    1. INTRODUCTION
    2. THE HISTORY OF KNOWLEDGE MANAGEMENT
    3. THE BIRTH OF KNOWLEDGE
    4. KNOWLEDGE: SUBJECTIVE VS. OBJECTIVE
    5. TYPES OF KNOWLEDGE
    6. THE RELATIONSHIP BETWEEN TACIT KNOWLEDGE AND EXPLICIT KNOWLEDGE
    7. KNOWLEDGE ORIGINATES AND RESIDES IN THE HUMAN MIND
    8. KNOWLEDGE MANAGEMENT
    9. THE RESIDENTS OF KNOWLEDGE MANAGEMENT
    10. ORGANIZATIONAL LEARNING
    11. TYPES OF ORGANIZATIONAL LEARNING
    12. FOUR LEVELS OF ORGANIZATIONAL LEARNING
    13. THE FEEDING OF KNOWLEDGE
    14. CONCLUSION
  77. REFERENCES
    1. KEY TERMS
  78. Redefining Professional: The Case of India's Call Centre Agents
    1. INTRODUCTION
    2. PROFESSIONS AND PROFESSIONALISM: UNDERSTANDING THE PHENOMENA
    3. METHODOLOGY
    4. FINDINGS
    5. PRIVILEGES OF PROFESSIONALISM
    6. CONCLUSION
    7. ACKNOWLEDGMENT
  79. REFERENCES
    1. KEY TERMS
    2. ENDNOTE
  80. Knowledge Management: Fad or Enduring Organizational Concept?
    1. INTRODUCTION
    2. KNOWLEDGE MANAGEMENT AS PULP FICTION
    3. KNOWLEDGE AS A FUZZY BLOB
    4. FIRE AND FORGET
    5. TOTAL CONTROL
    6. KNOWLEDGE WORKERS
    7. CONCLUSION
  81. REFERENCES

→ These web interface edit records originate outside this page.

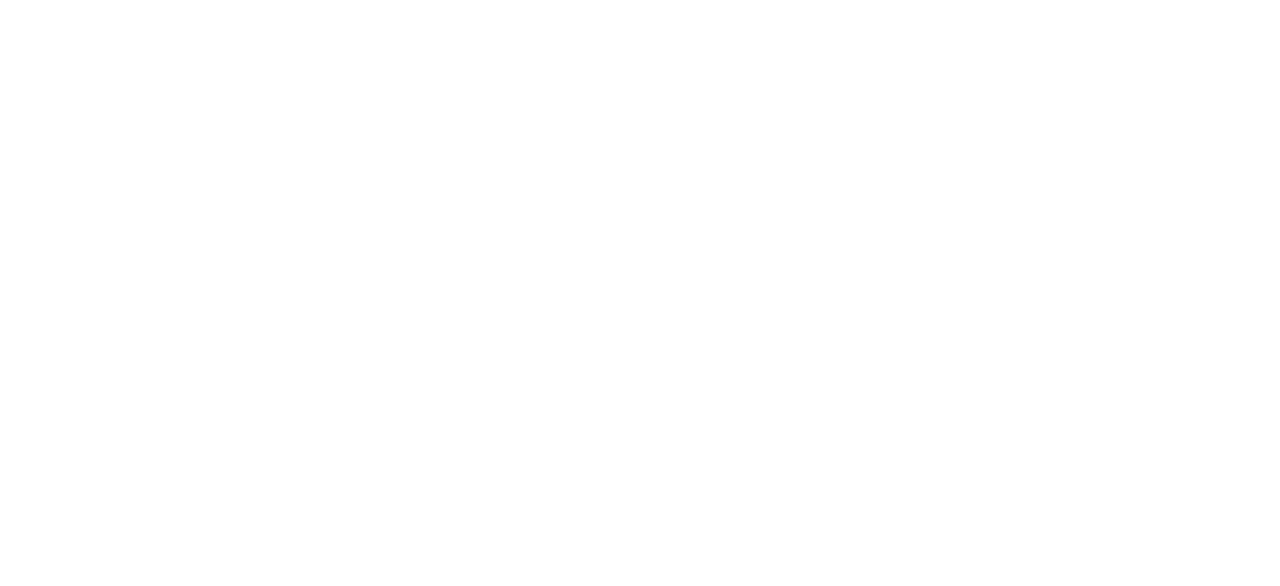
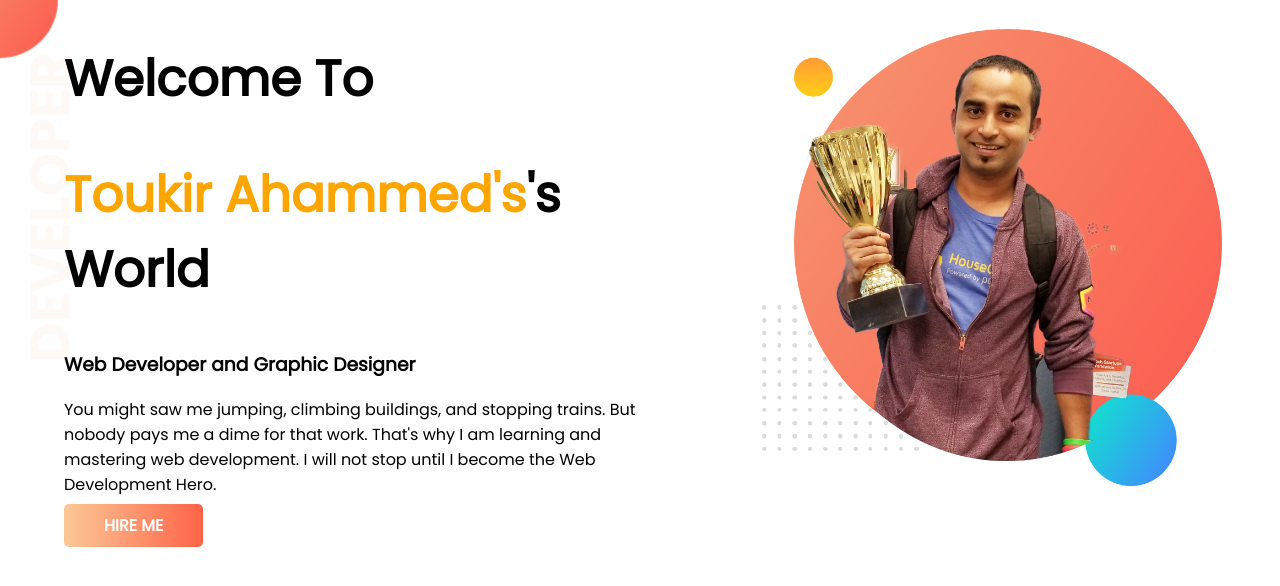
Before and after one commit to comconToukir/developer-portfolio, a plain HTML site: page index.html in a window 1280 px wide. Drawn offline with Linux system fonts and the light colour scheme.

Commit message:
top-banner done

```diff
--- a/index.html
+++ b/index.html
@@ -1,13 +1,30 @@
 <!DOCTYPE html>
 <html lang="en">
-<head>
-  <meta charset="UTF-8">
-  <meta http-equiv="X-UA-Compatible" content="IE=edge">
-  <meta name="viewport" content="width=device-width, initial-scale=1.0">
-  <title>Toukir Portfolio</title>
-  <link rel="stylesheet" href="style.css">
-</head>
-<body>
-
-</body>
+  <head>
+    <meta charset="UTF-8" />
+    <meta http-equiv="X-UA-Compatible" content="IE=edge" />
+    <meta name="viewport" content="width=device-width, initial-scale=1.0" />
+    <title>Toukir Portfolio</title>
+    <link rel="preconnect" href="https://fonts.googleapis.com" />
+    <link rel="preconnect" href="https://fonts.gstatic.com" crossorigin />
+    <link
+      href="https://fonts.googleapis.com/css2?family=Poppins&display=swap"
+      rel="stylesheet"
+    />
+    <link rel="stylesheet" href="style.css" />
+  </head>
+  <body>
+    <section class="top-banner">
+      <div class="half-width">
+        <h1>Welcome To</h1>
+        <h1><span class="orange-color">Toukir Ahammed's</span>'s World</h1>
+        <h3>Web Developer and Graphic Designer</h3>
+        <p>You might saw me jumping, climbing buildings, and stopping trains. But nobody pays me a dime for that work. That's why I am learning and mastering web development. I will not stop until I become the Web Development Hero.</p>
+        <a class="orange-button" href="https://www.linkedin.com/in/ahmdtoukir" target="_blank">HIRE ME</a>
+      </div>
+      <div class="half-width">
+        <img src="images/jhankar.png" alt="Jhankar Mahbub">
+      </div>
+    </section>
+  </body>
 </html>
--- a/style.css
+++ b/style.css
@@ -0,0 +1,36 @@
+
+body {
+  font-family: 'Poppins', sans-serif;
+  margin: 0;
+}
+h1 {
+  font-size: 50px;
+}
+h1 .orange-color {
+  color: orange
+}
+section {
+  display: flex;
+}
+.half-width {
+  width: 50%;
+  padding-left: 5%;
+}
+.half-width img {
+  display: block;
+  margin: auto;
+  margin-top: 5%;
+  width: 80%;
+}
+.orange-button {
+  text-decoration: none;
+  background-image: linear-gradient(90deg, rgb(252, 200, 151), tomato);
+  padding: 10px 40px;
+  border-radius: 5px;
+  color: white;
+  font-weight: 600;
+}
+.top-banner {
+  background-image: url(images/top-banner.png);
+  background-repeat: no-repeat;
+}
```
Also changed, not shown: images/dream-bg.png (added), images/exp-bg.png (added), images/jhankar.png (added), images/jhankar2.png (added), images/my-bg.png (added), images/my-bg2.png (added), images/top-banner.png (added), 7 other files.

    1. KEY TERMS
  82. Compilation of References
  83. About the Contributors
  84. Index